**Required action:** Only lines that contain the string "password" should be returned from the material below.

**Data for this task:**
··········

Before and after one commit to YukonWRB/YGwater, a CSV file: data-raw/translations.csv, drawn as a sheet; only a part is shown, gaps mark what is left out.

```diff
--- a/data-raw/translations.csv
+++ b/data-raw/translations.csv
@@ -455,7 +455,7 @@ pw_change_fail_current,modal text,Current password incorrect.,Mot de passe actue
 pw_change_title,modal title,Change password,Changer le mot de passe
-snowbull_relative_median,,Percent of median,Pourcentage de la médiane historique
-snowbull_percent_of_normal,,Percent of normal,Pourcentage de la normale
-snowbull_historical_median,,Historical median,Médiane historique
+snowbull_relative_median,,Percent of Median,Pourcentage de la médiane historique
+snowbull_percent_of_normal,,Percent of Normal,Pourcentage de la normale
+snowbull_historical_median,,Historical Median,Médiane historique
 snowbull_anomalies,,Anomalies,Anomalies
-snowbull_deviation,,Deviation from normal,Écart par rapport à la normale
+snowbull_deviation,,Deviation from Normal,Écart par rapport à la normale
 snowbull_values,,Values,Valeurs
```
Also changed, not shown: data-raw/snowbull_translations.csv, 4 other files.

··········

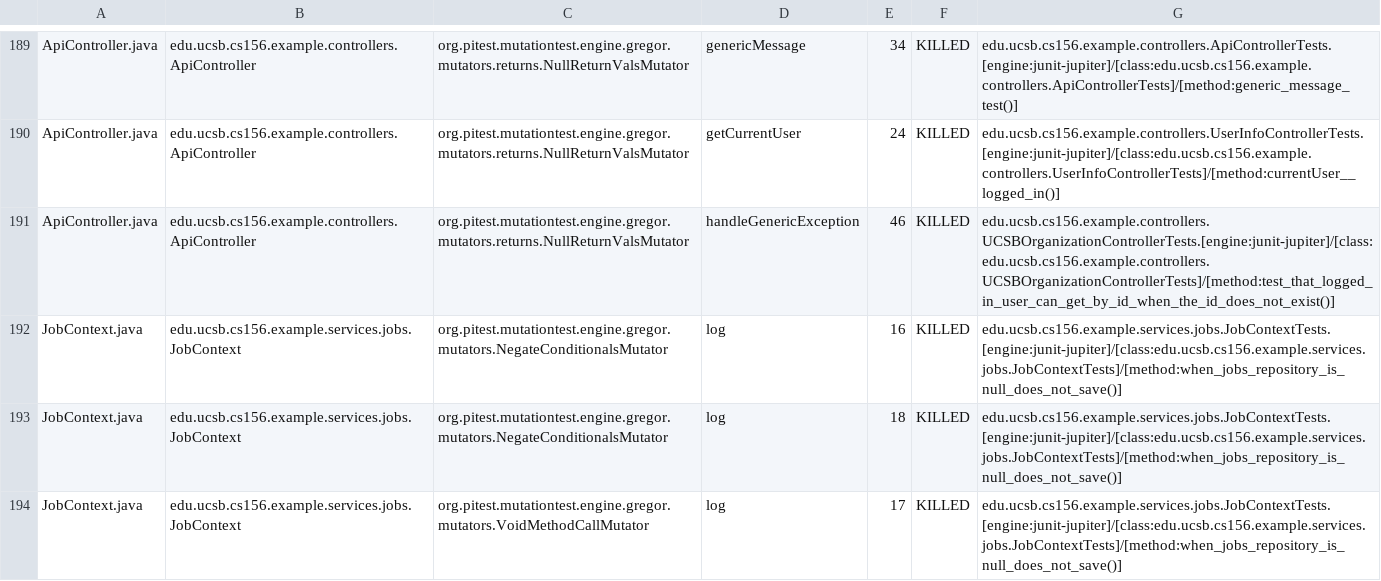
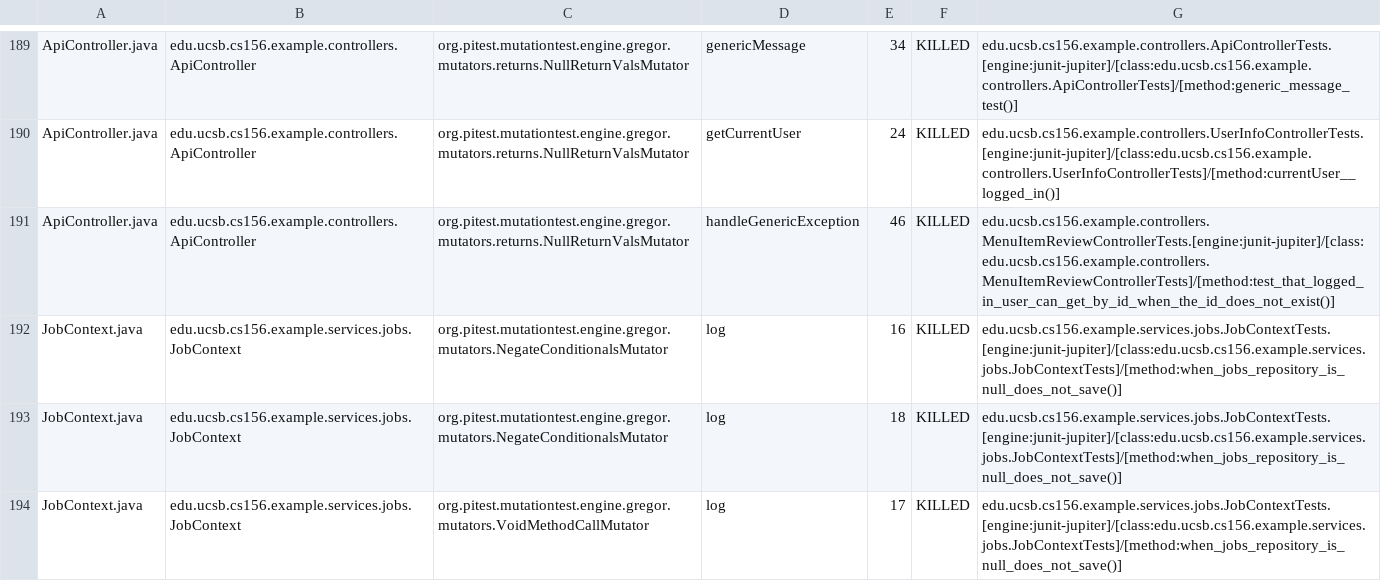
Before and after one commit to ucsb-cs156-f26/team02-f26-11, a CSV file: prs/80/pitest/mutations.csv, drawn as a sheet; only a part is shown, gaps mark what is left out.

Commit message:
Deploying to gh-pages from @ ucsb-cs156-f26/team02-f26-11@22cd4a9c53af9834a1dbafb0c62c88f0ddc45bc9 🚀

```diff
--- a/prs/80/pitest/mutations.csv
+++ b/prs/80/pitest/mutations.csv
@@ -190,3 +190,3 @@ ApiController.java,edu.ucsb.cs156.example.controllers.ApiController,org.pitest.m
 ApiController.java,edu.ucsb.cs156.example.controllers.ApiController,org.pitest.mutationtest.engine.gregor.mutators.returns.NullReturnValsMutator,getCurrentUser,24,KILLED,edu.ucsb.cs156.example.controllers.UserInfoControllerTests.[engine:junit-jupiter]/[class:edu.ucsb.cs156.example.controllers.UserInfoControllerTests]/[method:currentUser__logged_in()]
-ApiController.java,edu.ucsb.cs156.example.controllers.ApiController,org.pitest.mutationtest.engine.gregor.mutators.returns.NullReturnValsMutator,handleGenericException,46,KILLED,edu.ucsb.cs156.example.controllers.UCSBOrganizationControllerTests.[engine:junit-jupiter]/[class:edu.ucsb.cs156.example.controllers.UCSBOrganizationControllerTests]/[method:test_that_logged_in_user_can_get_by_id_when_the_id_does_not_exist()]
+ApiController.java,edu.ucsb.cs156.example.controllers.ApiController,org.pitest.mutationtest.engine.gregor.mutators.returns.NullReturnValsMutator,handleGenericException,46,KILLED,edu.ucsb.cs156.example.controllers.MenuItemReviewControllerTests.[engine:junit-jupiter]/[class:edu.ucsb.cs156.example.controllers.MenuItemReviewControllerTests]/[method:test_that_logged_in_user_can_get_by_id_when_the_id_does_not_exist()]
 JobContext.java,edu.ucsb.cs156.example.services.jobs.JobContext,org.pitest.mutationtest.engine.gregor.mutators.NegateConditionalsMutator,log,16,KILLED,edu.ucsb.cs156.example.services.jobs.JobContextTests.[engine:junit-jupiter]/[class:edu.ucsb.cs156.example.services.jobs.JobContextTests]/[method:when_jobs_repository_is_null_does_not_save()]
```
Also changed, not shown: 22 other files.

··········

**Exercise result:**
@@ -455,7 +455,7 @@ pw_change_fail_current,modal text,Current password incorrect.,Mot de passe actue
 pw_change_title,modal title,Change password,Changer le mot de passe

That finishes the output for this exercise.